• **Extracted data entries**:

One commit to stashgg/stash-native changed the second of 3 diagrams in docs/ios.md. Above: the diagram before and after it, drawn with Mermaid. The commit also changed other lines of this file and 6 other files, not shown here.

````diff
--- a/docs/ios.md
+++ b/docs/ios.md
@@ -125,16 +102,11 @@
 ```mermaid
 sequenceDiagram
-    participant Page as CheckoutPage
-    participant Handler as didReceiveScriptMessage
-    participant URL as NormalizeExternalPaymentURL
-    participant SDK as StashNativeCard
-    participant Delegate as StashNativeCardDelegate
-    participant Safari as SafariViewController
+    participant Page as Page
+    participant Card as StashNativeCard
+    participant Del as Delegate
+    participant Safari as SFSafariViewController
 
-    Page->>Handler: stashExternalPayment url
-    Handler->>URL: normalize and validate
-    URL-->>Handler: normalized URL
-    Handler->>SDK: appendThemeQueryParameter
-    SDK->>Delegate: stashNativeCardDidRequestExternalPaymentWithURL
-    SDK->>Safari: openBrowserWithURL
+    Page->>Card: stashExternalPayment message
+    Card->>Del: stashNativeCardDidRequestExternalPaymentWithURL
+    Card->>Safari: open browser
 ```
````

==

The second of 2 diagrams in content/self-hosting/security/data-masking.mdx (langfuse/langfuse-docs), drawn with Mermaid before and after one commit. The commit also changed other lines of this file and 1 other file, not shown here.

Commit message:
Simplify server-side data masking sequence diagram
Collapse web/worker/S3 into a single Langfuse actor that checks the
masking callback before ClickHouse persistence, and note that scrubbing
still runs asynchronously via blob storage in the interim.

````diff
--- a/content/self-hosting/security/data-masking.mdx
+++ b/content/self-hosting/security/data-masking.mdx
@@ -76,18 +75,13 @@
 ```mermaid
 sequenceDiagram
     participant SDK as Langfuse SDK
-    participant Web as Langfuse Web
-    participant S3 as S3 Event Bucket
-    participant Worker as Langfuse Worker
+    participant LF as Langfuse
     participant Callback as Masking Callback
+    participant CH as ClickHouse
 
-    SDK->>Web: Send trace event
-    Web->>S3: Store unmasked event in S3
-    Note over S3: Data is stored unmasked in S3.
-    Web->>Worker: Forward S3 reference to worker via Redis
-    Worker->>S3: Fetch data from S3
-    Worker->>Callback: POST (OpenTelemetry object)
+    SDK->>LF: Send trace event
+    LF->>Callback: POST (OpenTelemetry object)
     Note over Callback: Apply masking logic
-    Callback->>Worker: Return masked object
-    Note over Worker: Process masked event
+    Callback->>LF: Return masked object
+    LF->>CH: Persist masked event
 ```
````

• **What you are asked to do**: Within the data above, find the lines that contain the word "Delegate" and copy each of them.

• **Answer to the problem**:
-    participant Delegate as StashNativeCardDelegate
+    participant Del as Delegate
-    SDK->>Delegate: stashNativeCardDidRequestExternalPaymentWithURL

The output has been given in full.